Nine. NINE.

Putting aside the Victor Wooten (look him up) class wizardry you would need to wield this giant beast of a bass, you can immediately appreciate what this band is about without hearing a single note. Putting an eight string guitar in the same band as a nine string bass is just weird. I mean, adding to the natural distortion of a bass that low? What’s the point, right? It’s an abomination, right? Right?

Wrong. It actually works pretty well. Chaoth is a M-A-S-T-E-R at what he does on the bass. At not a single point does he sink to the lower three strings, to prove how djent he can be, for more than ten seconds, and never does he get too noodly to enjoy what’s going on. The guy can fuckin’ PLAY a bass.
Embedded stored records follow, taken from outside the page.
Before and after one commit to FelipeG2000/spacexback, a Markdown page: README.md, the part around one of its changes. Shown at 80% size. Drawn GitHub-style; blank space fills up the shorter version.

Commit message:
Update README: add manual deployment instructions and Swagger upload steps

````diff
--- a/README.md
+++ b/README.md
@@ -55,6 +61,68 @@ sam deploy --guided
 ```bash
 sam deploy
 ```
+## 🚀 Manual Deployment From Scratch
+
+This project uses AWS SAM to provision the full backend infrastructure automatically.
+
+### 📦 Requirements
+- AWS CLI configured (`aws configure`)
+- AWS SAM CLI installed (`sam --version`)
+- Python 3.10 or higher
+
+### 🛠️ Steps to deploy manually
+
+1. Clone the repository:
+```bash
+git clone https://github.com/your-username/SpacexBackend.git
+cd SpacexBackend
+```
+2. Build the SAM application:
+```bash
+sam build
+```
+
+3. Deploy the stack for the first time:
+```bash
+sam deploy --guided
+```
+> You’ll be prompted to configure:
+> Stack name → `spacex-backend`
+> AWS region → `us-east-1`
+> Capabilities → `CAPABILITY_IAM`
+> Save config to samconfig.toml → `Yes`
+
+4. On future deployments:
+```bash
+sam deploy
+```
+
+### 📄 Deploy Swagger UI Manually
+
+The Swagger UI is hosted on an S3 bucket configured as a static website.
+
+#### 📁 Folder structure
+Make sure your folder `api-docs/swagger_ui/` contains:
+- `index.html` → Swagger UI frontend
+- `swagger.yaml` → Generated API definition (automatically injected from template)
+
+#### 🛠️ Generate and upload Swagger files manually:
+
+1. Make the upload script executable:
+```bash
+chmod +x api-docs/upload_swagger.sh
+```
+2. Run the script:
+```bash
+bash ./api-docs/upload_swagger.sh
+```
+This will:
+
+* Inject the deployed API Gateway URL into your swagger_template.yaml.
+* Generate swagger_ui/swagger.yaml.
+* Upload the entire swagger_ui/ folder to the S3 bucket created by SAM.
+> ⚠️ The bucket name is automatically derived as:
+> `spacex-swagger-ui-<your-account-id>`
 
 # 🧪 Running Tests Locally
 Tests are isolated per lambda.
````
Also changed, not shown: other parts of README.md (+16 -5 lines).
What I immediately noticed with the Communion EP was that all the songs (there are four) sounded really well rounded. They self label themselves as “prog funk djent.” I’m not entirely sure what that means, but what it SOUNDS like is the unholy child of Les Claypool and Meshuggah. Just picture that for a second.
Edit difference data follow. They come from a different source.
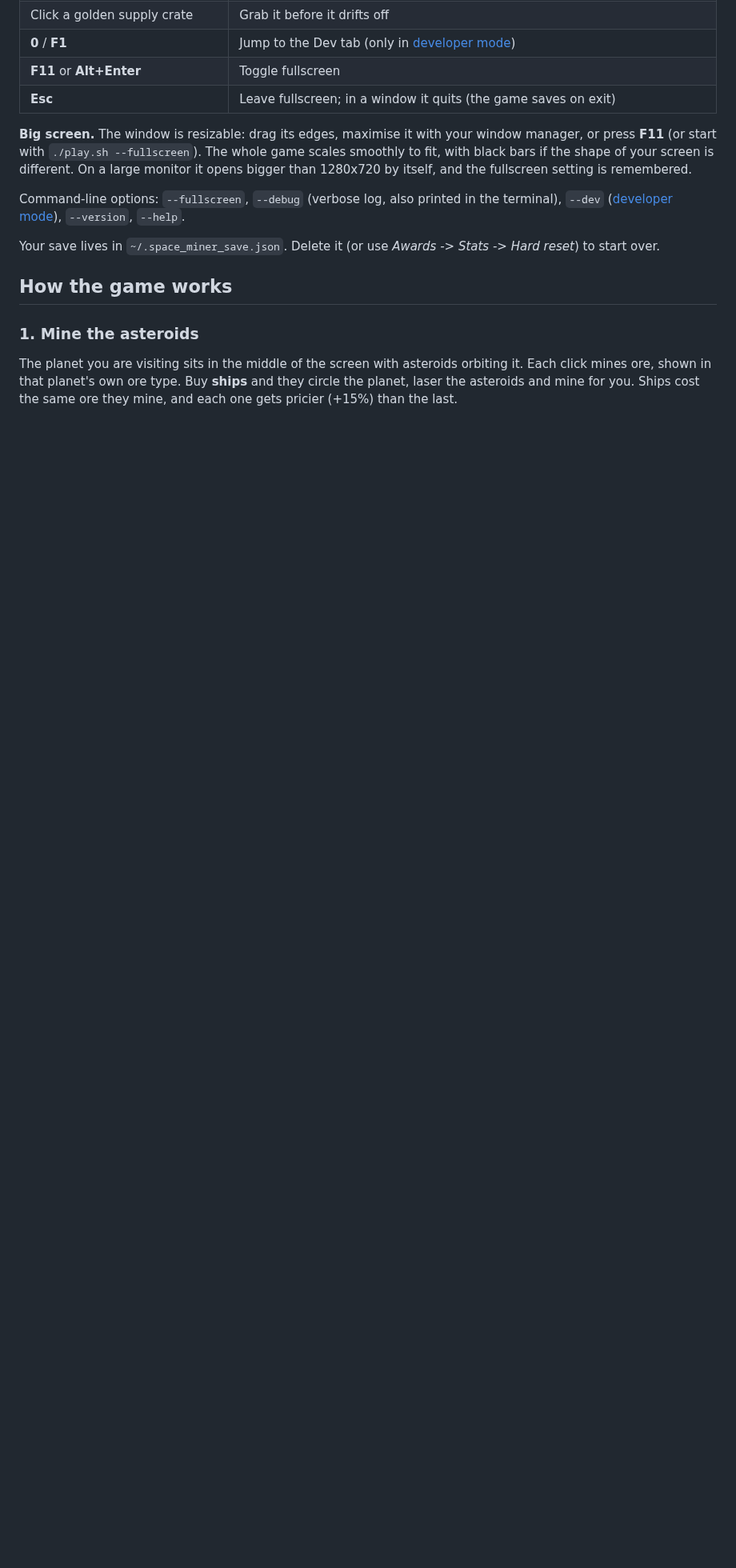
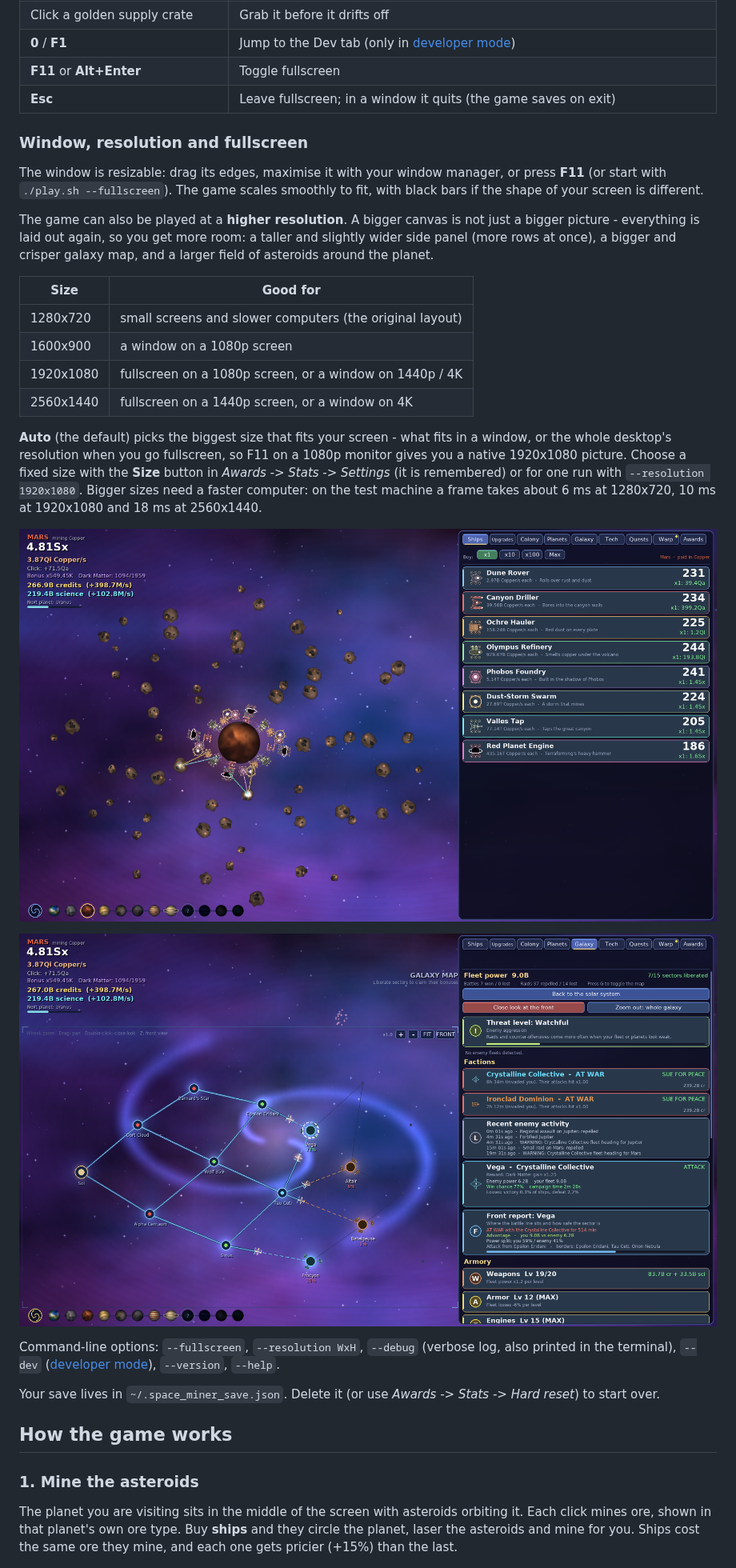
Before and after one commit to notyourbusinessss/PasstimeLinuxGame, a Markdown page: README.md, the part around one of its changes. Shown at 80% size. GitHub-like rendering; pictures changed too: screenshots/49-hires-planet.png (added), screenshots/50-hires-galaxy.png (added); blank space fills up the shorter version.

```diff
--- a/README.md
+++ b/README.md
@@ -67,9 +67,26 @@ Missing Python or pip? Debian/Ubuntu: `sudo apt install python3 python3-pip pyth
 | **F11** or **Alt+Enter** | Toggle fullscreen |
 | **Esc** | Leave fullscreen; in a window it quits (the game saves on exit) |
 
-**Big screen.** The window is resizable: drag its edges, maximise it with your window manager, or press **F11** (or start with `./play.sh --fullscreen`). The whole game scales smoothly to fit, with black bars if the shape of your screen is different. On a large monitor it opens bigger than 1280x720 by itself, and the fullscreen setting is remembered.
+### Window, resolution and fullscreen
 
-Command-line options: `--fullscreen`, `--debug` (verbose log, also printed in the terminal), `--dev` ([developer mode](#developer-mode)), `--version`, `--help`.
+The window is resizable: drag its edges, maximise it with your window manager, or press **F11** (or start with `./play.sh --fullscreen`). The game scales smoothly to fit, with black bars if the shape of your screen is different.
+
+The game can also be played at a **higher resolution**. A bigger canvas is not just a bigger picture - everything is laid out again, so you get more room: a taller and slightly wider side panel (more rows at once), a bigger and crisper galaxy map, and a larger field of asteroids around the planet.
+
+| Size | Good for |
+|---|---|
+| 1280x720 | small screens and slower computers (the original layout) |
+| 1600x900 | a window on a 1080p screen |
+| 1920x1080 | fullscreen on a 1080p screen, or a window on 1440p / 4K |
+| 2560x1440 | fullscreen on a 1440p screen, or a window on 4K |
+
+**Auto** (the default) picks the biggest size that fits your screen - what fits in a window, or the whole desktop's resolution when you go fullscreen, so F11 on a 1080p monitor gives you a native 1920x1080 picture. Choose a fixed size with the **Size** button in *Awards -> Stats -> Settings* (it is remembered) or for one run with `--resolution 1920x1080`. Bigger sizes need a faster computer: on the test machine a frame takes about 6 ms at 1280x720, 10 ms at 1920x1080 and 18 ms at 2560x1440.
+
+![1920x1080: a taller panel, more asteroids around the planet](screenshots/49-hires-planet.png)
+
+![The galaxy map at 1920x1080](screenshots/50-hires-galaxy.png)
+
+Command-line options: `--fullscreen`, `--resolution WxH`, `--debug` (verbose log, also printed in the terminal), `--dev` ([developer mode](#developer-mode)), `--version`, `--help`.
 
 Your save lives in `~/.space_miner_save.json`. Delete it (or use *Awards -> Stats -> Hard reset*) to start over.
 
```
Also changed, not shown: other parts of README.md (+3 -2 lines), CHANGELOG.md (+1 -0 lines), screenshots/51-hires-frontline.png (added), screenshots/52-size-setting.png (added), 4 other files.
You’ll then have to throw out said image when I tell you about Chaoth’s voice, which, unlike the mighty Meshuggah, doesn’t go screamy for even a second. When listening to this band, yes, you picture those bands, but then you add in a bit of Devin Townsend, which adds a completely different dimension. Chaoth’s vocals are ethereal, trailing, and pure, which really made the whole thing really listenable, despite it’s constantly changing time signatures.

Ok, throw everything out, and picture a progressive, djenty kind of My Dying Bride.  Ok, yeah, that’s a much better way to think about it!

They have a video for the EP’s title track, which has a very sultry woman doing her thing, and this band performing in a church, which, to me, is very cool. Listening to the song “Lithium Blue” continues this journey efficiently, because along with “Communion,” the songs are a little on the slow side, and very mathy, so what you get is a listenable sound that you have to appreciate. I’d like to see them play live, because watching their video gives me the impression that, while they’re VERY on the progressive side, they have this sort of insanity to them that would make them not boring to watch, thus saving them from what I now call “Deafheaven Syndrome.”

Here’s the hitch in their giddyup, though:

While I can appreciate that the band was created around Chaoth’s behemoth of a bass, it was clearly the chief goal in the disk’s creation that the bass take center stage. And while I like the songs, the mix sort of brought it down a little for me, which was unfortunate. I REALLY like the music, but the bass being at the forefront of every song is why I think of it as a cardinal rule that you always have someone else’s ear on the mix and again on the mastering, so that nothing takes over the mix, and the song “Communion” is a prime example of that.

Outside of that, I really like this band. I hope that in the future, these guys master what they’re going for, because I see great things in their future. If I could give them some advice, too, it would be to have someone outside the band mix their next album. For all this, I give “The Communion EP” a hard 3.7 out of 5.

FFO: My Dying Bride, Meshuggah, Primus, Devin Townsend Project

Chaoth – bass, vocals
Blaise B. Léonard – Synths and Violin
Yoan Marier-Proulx – Guitar
Kevin Alexander – Drums

1. Hush
2. Communion
3. Lithium Blue
4. The Mask

Check out VVON Dogma I here::


Written by Hobbes Caltous for Bloodrock Media, October 19, 2017